WHAT THIS TASK INVOLVES =>
The answer must be a single number: the count of lines in the listing that hold the string "AddUserScreen".

--------------------

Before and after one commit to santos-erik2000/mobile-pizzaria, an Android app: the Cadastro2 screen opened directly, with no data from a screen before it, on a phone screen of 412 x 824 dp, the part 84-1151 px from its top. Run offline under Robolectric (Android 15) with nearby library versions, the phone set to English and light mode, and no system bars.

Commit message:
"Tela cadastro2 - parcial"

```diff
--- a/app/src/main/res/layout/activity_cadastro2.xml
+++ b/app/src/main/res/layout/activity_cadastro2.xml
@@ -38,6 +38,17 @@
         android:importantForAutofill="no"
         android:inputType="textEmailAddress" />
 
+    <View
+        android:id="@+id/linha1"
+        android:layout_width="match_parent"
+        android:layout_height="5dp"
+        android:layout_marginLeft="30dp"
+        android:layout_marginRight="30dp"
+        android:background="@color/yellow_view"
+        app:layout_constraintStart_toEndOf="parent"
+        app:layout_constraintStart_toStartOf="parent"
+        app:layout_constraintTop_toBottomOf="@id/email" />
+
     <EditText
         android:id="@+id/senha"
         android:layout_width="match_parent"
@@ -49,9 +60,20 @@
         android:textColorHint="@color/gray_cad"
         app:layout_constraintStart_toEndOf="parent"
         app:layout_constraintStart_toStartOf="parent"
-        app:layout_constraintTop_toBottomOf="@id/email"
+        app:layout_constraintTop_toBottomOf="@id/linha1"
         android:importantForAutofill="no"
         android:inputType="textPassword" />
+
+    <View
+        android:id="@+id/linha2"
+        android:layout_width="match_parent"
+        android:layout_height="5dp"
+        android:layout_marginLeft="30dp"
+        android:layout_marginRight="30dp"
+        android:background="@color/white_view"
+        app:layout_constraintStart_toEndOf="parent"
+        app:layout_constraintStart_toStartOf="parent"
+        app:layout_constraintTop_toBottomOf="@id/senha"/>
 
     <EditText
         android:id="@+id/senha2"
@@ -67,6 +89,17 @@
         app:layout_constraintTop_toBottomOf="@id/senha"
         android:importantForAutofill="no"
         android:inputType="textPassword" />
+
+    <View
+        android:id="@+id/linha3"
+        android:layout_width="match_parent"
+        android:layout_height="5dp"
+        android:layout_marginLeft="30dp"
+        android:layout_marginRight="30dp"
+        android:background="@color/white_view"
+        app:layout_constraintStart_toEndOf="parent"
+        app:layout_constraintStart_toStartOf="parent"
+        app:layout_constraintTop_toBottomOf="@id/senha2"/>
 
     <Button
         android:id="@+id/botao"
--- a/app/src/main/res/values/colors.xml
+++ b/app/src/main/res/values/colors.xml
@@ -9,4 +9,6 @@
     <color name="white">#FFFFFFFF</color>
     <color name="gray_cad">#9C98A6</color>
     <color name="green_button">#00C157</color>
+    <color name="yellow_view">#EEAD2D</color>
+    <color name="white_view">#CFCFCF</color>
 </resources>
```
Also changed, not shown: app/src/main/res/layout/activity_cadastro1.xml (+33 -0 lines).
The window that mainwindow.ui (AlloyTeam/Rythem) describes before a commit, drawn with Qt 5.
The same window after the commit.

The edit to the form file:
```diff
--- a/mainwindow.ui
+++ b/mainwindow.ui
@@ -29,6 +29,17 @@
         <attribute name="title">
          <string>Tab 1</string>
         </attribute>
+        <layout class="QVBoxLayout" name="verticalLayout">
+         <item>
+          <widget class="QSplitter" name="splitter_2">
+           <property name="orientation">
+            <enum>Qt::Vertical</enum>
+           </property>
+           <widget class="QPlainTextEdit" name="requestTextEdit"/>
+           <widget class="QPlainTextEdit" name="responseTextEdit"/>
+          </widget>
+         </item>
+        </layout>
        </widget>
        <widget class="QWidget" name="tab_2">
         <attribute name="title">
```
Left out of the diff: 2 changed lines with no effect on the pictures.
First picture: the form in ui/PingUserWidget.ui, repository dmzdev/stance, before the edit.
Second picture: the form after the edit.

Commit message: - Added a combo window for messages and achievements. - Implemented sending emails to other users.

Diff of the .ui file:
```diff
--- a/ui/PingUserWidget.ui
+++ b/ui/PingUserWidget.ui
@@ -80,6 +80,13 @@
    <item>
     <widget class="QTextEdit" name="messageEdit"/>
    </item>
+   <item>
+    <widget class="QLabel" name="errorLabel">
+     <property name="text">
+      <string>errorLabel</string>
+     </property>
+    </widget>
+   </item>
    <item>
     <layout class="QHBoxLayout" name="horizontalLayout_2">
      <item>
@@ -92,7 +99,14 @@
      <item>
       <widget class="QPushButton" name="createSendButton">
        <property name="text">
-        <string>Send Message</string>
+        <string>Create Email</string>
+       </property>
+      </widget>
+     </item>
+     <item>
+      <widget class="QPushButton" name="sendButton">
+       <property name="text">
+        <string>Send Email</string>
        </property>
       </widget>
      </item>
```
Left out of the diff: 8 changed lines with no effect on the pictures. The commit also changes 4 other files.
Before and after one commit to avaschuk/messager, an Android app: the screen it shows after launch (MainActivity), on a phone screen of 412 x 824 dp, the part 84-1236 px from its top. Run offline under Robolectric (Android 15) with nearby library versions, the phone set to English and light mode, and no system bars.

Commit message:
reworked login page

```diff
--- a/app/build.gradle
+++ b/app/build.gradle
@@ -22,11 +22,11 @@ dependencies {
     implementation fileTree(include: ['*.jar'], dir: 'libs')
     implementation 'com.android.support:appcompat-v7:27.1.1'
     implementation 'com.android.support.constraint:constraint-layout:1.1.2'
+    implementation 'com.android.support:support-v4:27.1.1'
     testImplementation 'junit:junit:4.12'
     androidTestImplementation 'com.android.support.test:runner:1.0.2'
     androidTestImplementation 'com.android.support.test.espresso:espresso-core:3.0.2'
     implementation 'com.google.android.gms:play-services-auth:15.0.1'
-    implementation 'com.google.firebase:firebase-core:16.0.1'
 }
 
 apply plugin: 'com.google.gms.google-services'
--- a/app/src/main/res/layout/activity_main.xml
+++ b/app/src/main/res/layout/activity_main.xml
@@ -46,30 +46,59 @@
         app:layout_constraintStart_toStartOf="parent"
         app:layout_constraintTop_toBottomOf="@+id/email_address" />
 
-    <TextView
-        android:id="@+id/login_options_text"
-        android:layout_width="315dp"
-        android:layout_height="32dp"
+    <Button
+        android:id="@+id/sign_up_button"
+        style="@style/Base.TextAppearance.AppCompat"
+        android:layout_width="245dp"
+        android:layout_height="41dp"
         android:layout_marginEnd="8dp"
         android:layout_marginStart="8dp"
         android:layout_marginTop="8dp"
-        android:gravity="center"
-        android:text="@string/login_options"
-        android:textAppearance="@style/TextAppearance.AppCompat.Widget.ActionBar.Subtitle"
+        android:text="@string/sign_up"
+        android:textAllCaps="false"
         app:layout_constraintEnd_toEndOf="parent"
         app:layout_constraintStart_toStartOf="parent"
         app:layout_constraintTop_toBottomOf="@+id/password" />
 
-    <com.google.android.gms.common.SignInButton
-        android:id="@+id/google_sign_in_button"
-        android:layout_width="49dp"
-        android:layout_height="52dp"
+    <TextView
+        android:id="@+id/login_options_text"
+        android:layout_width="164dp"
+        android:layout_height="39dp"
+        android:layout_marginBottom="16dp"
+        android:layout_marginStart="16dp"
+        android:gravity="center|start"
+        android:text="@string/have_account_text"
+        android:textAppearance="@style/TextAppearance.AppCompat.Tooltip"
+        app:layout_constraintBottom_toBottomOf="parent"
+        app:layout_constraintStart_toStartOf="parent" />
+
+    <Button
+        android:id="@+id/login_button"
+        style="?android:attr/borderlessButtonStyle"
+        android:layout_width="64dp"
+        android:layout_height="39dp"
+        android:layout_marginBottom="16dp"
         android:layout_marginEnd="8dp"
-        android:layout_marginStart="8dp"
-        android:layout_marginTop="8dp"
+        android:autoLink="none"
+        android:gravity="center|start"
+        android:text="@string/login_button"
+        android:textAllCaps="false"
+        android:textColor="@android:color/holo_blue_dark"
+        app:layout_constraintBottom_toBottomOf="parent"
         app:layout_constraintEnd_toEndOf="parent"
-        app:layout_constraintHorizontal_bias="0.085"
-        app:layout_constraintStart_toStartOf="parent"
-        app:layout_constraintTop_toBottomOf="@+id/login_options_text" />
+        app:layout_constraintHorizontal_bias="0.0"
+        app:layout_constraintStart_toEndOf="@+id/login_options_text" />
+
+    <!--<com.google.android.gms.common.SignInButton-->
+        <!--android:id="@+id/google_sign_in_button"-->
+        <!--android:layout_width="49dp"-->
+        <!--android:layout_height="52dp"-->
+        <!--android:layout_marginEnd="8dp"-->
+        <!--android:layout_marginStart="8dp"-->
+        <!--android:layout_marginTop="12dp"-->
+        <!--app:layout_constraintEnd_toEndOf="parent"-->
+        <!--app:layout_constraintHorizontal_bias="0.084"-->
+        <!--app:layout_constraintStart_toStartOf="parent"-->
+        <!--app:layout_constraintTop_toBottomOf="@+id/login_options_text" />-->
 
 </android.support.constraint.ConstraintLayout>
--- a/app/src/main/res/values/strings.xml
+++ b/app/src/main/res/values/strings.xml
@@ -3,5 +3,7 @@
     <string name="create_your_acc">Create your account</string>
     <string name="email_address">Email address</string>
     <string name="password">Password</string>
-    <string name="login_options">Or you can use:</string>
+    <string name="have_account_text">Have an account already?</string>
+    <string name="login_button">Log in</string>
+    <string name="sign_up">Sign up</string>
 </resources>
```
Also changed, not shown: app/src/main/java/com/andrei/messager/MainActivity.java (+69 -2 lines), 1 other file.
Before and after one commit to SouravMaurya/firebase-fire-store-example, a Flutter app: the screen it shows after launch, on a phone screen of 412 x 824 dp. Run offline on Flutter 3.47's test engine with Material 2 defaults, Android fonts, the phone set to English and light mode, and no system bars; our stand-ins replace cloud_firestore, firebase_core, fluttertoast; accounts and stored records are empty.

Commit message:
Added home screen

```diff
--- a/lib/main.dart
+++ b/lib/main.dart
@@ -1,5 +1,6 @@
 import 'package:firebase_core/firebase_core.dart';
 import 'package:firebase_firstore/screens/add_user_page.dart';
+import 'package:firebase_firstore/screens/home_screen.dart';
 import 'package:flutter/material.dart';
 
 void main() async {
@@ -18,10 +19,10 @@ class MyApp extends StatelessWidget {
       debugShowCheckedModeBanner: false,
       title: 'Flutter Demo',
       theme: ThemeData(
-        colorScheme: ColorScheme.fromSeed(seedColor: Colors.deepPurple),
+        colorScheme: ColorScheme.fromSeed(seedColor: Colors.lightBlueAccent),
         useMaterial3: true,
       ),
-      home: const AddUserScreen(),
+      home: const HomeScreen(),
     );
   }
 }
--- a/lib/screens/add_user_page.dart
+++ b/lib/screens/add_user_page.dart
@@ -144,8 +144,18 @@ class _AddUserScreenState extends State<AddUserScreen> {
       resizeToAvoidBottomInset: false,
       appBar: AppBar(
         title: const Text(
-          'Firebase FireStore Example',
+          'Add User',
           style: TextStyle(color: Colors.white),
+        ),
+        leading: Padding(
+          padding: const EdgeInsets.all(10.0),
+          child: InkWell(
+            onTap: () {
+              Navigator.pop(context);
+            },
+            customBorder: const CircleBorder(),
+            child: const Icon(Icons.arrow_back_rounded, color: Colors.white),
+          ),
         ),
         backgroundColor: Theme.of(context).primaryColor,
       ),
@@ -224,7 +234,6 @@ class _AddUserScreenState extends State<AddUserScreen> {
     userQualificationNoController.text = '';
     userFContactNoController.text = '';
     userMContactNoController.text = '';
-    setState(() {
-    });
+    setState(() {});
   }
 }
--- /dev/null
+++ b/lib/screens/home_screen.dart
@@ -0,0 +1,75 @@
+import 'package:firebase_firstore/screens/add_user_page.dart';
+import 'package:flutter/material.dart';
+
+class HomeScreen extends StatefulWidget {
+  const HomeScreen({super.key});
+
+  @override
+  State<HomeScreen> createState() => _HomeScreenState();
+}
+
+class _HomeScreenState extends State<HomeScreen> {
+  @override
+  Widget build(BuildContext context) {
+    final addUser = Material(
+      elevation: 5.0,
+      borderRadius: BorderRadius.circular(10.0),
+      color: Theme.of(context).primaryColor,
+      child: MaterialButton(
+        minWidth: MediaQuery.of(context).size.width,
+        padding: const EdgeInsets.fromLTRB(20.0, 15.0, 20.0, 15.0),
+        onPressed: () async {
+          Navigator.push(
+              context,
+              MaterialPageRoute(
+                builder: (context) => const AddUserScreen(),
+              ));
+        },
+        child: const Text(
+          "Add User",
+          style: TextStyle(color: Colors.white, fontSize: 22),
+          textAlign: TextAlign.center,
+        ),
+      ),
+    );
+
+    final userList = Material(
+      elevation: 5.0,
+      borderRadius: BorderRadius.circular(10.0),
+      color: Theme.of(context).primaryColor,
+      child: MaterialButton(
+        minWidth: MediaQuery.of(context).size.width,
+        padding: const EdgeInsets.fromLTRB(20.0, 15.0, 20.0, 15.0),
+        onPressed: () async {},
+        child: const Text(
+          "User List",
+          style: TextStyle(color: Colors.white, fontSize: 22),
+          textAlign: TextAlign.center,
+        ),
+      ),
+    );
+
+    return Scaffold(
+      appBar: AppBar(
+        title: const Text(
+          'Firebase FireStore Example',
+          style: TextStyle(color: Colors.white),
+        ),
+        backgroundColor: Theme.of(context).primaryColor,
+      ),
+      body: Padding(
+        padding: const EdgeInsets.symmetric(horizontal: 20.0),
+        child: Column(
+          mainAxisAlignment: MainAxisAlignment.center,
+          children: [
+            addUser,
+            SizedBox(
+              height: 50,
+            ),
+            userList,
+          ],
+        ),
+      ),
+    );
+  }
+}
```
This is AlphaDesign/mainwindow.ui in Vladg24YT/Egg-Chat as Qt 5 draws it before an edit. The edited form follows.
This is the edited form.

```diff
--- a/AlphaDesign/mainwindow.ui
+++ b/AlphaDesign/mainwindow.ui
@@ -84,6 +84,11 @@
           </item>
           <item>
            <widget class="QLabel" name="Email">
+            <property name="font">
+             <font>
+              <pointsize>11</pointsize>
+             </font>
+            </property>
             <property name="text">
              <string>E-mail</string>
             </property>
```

--------------------

ANSWER SPACE =>
4